An analysis of the Twitter feed suggests that there were substantial frictions faced in the access to and use of financial products. While K-means clustering is a straightforward approach to classifying tweets, more advanced approaches will allow for separating grievances from "opinions", improving the precision of these estimates. Twitter information, though helpful as a "leading indicator", may only be representative if the only difference between different sub-groups of the Indian population is channels and language of communication. However, this may not be necessarily true -- especially for the previously unbanked population. Therefore we need a far more systematic measurement of grievance incidence ever to be able to solve them. Twitter, however, can complement this systematic measurement infrastructure with a timely indication of pressure points in the retail financial infrastructure.

India has made significant strides on financial inclusion. However, our progress on building systems of grievance redress is limited.

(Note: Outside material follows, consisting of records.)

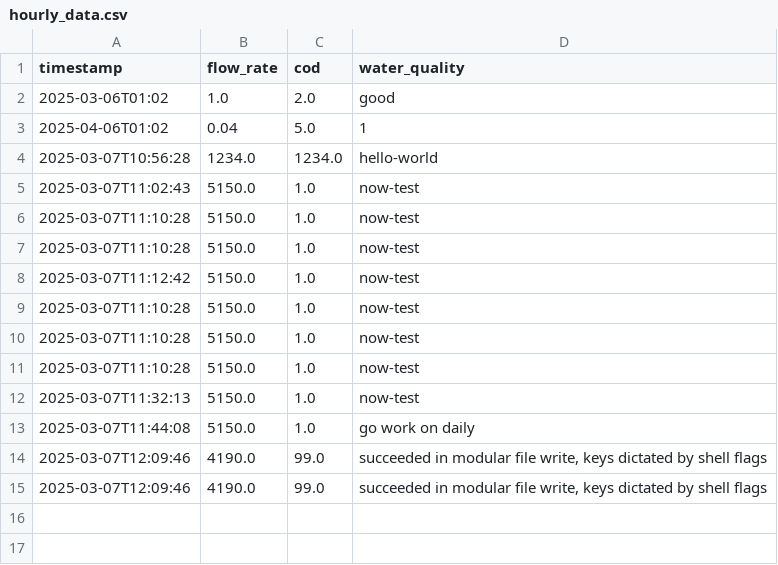
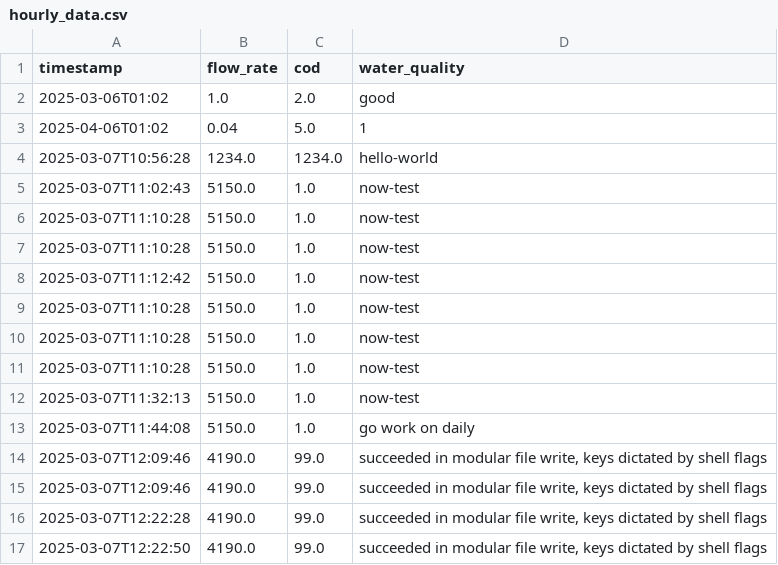
Before and after one commit to claytonsrobot/maxops, a CSV file: exports/intermediate/hourly_data.csv, drawn as a sheet.

Commit message:
great, provides warning for altered flags

```diff
--- a/exports/intermediate/hourly_data.csv
+++ b/exports/intermediate/hourly_data.csv
@@ -15 +15,3 @@ timestamp,flow_rate,cod,water_quality
 2025-03-07T12:09:46,4190.0,99.0,"succeeded in modular file write, keys dictated by shell flags"
+2025-03-07T12:22:28,4190.0,99.0,"succeeded in modular file write, keys dictated by shell flags"
+2025-03-07T12:22:50,4190.0,99.0,"succeeded in modular file write, keys dictated by shell flags"
```
Also changed, not shown: 7 other files.
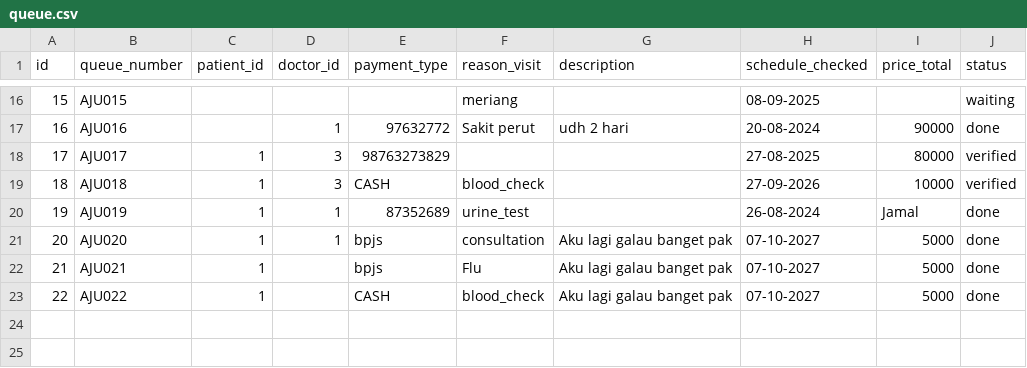
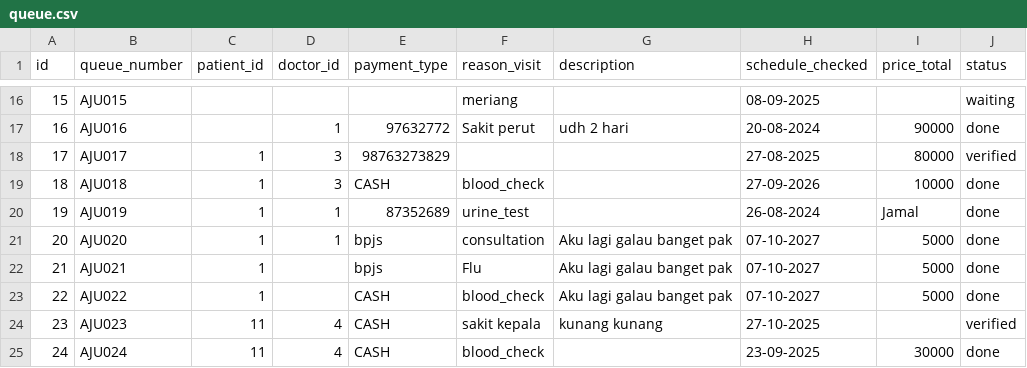
Before and after one commit to akkmlk/python-cli-hospital-app, a CSV file: Database/queue.csv, drawn as a sheet; only a part is shown, gaps mark what is left out.

```diff
--- a/Database/queue.csv
+++ b/Database/queue.csv
@@ -18,3 +18,3 @@ id;queue_number;patient_id;doctor_id;payment_type;reason_visit;description;sched
 17;AJU017;1;3;98763273829;;;27-08-2025;80000;verified
-18;AJU018;1;3;CASH;blood_check;;27-09-2026;10000;verified
+18;AJU018;1;3;CASH;blood_check;;27-09-2026;10000;done
 19;AJU019;1;1;87352689;urine_test;;26-08-2024;Jamal;done
@@ -23 +23,3 @@ id;queue_number;patient_id;doctor_id;payment_type;reason_visit;description;sched
 22;AJU022;1;;CASH;blood_check;Aku lagi galau banget pak;07-10-2027;5000;done
+23;AJU023;11;4;CASH;sakit kepala;kunang kunang;27-10-2025;;verified
+24;AJU024;11;4;CASH;blood_check;;23-09-2025;30000;done
```
Also changed, not shown: Database/control.csv, Database/log.csv, 15 other files.
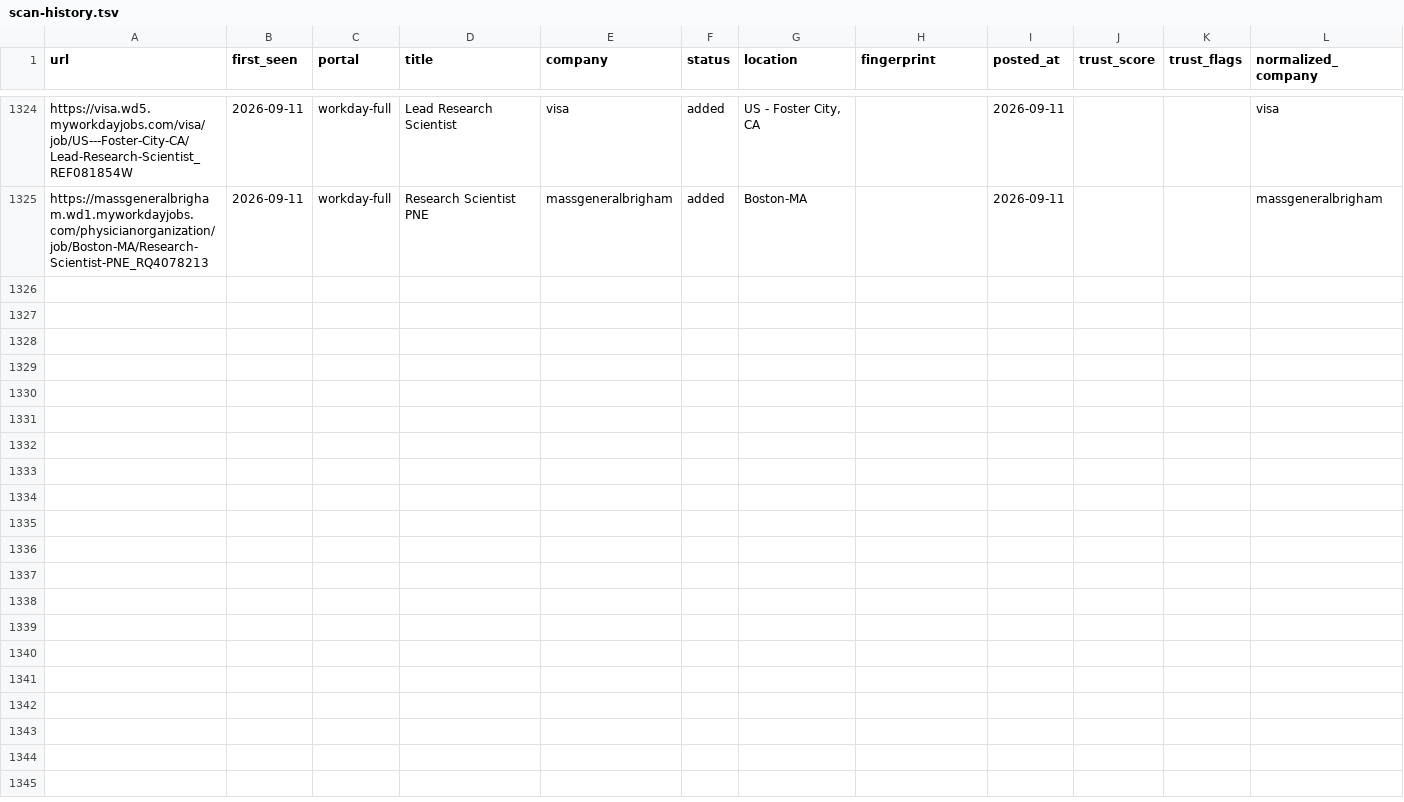
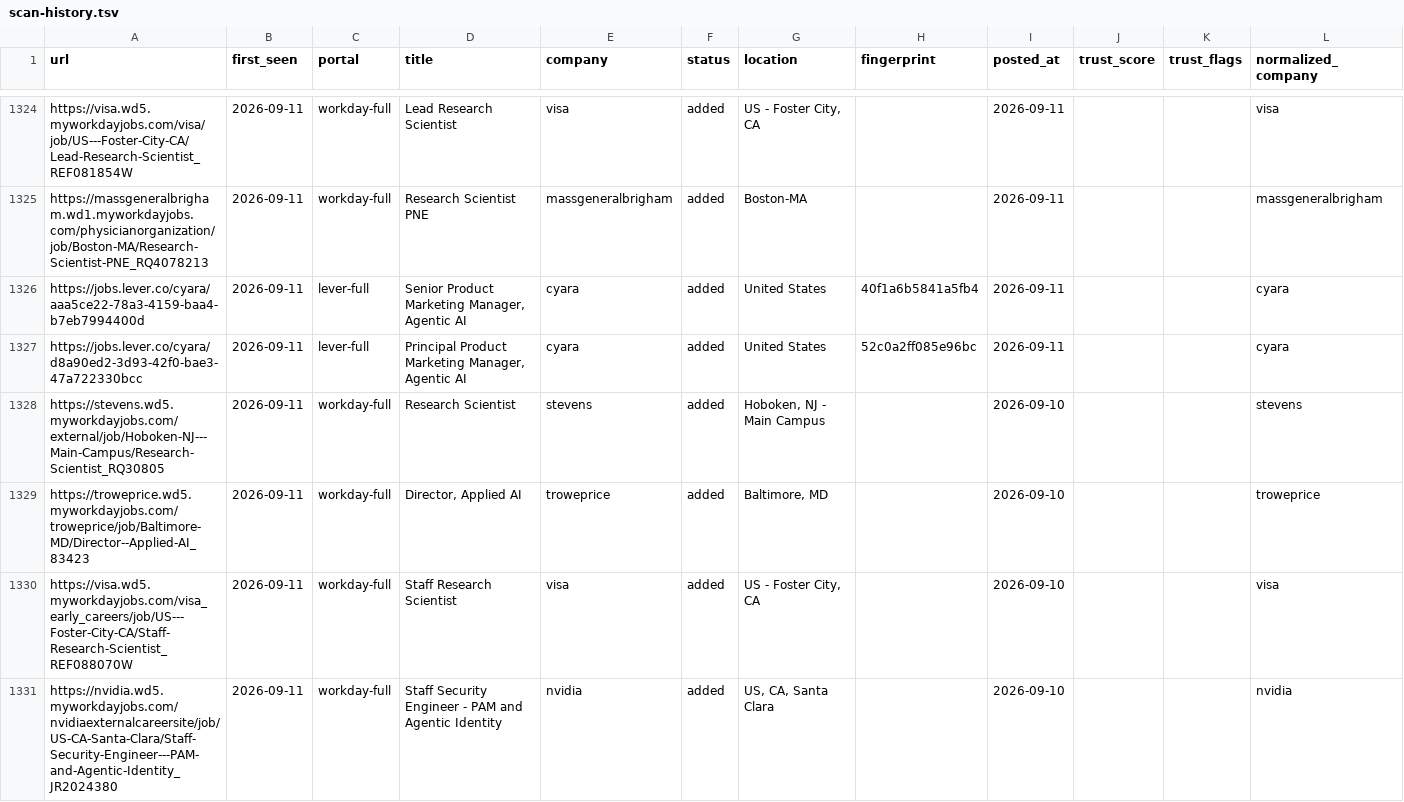
Before and after one commit to jayitsaha/career-ops-watch, a TSV file: state/scan-history.tsv, drawn as a sheet; only a part is shown, gaps mark what is left out; the diff covers the shown part only; the diff names each change by its address in the sheet, - before the commit and + after, or states it on an @@ line.

```diff
--- a/state/scan-history.tsv
+++ b/state/scan-history.tsv
+row 1326: https://jobs.lever.co/cyara/aaa5ce22-78a3-4159-baa4-b7eb7994400d | 2026-09-11 | lever-full | Senior Product Marketing Manager, Agentic AI | cyara | added | United States | 40f1a6b5841a5fb4 | 2026-09-11 |  |  | cyara
+row 1327: https://jobs.lever.co/cyara/d8a90ed2-3d93-42f0-bae3-47a722330bcc | 2026-09-11 | lever-full | Principal Product Marketing Manager, Agentic AI | cyara | added | United States | 52c0a2ff085e96bc | 2026-09-11 |  |  | cyara
+row 1328: https://stevens.wd5.myworkdayjobs.com/external/job/Hoboken-NJ---Main-Campus/Research-Scientist_RQ30805 | 2026-09-11 | workday-full | Research Scientist | stevens | added | Hoboken, NJ - Main Campus |  | 2026-09-10 |  |  | stevens
+row 1329: https://troweprice.wd5.myworkdayjobs.com/troweprice/job/Baltimore-MD/Director--Applied-AI_83423 | 2026-09-11 | workday-full | Director, Applied AI | troweprice | added | Baltimore, MD |  | 2026-09-10 |  |  | troweprice
+row 1330: https://visa.wd5.myworkdayjobs.com/visa_early_careers/job/US---Foster-City-CA/Staff-Research-Scientist_REF088070W | 2026-09-11 | workday-full | Staff Research Scientist | visa | added | US - Foster City, CA |  | 2026-09-10 |  |  | visa
+row 1331: https://nvidia.wd5.myworkdayjobs.com/nvidiaexternalcareersite/job/US-CA-Santa-Clara/Staff-Security-Engineer---PAM-and-Agentic-Identity_JR2024380 | 2026-09-11 | workday-full | Staff Security Engineer - PAM and Agentic Identity | nvidia | added | US, CA, Santa Clara |  | 2026-09-10 |  |  | nvidia
```
Also changed, not shown: 6 added rows elsewhere in this file.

Universal financial inclusion will generate more number of frictions, especially for households that have either never used formal finance or have limited dependence on it. One such example would be that of migrants, daily wage earners and other informal sector workers who are dependant on cash withdrawals and are facing problems with new payment systems such as Aadhar enabled Payment System (AePS) transactions. The grievance landscape is certainly more complex than what Twitter may capture. Frictions faced by households may be as simple as money getting stuck in an ATM, as complex as being mis-sold an insurance policy, or as devastating as stolen bank deposits. If there is no recourse to solving these problems, then not only is there a welfare loss to the individual concerned, but also damage to the larger trust in the system. Sustained universal financial inclusion, therefore, requires investments in systems of grievance redress.


Kusan Biswas, Renuka Sane, and Mithila A. Sarah are researchers at NIPFP. Vimal Balasubramaniam is a researcher at Queen Mary University of London. We thank Hemen Sampat for useful comments.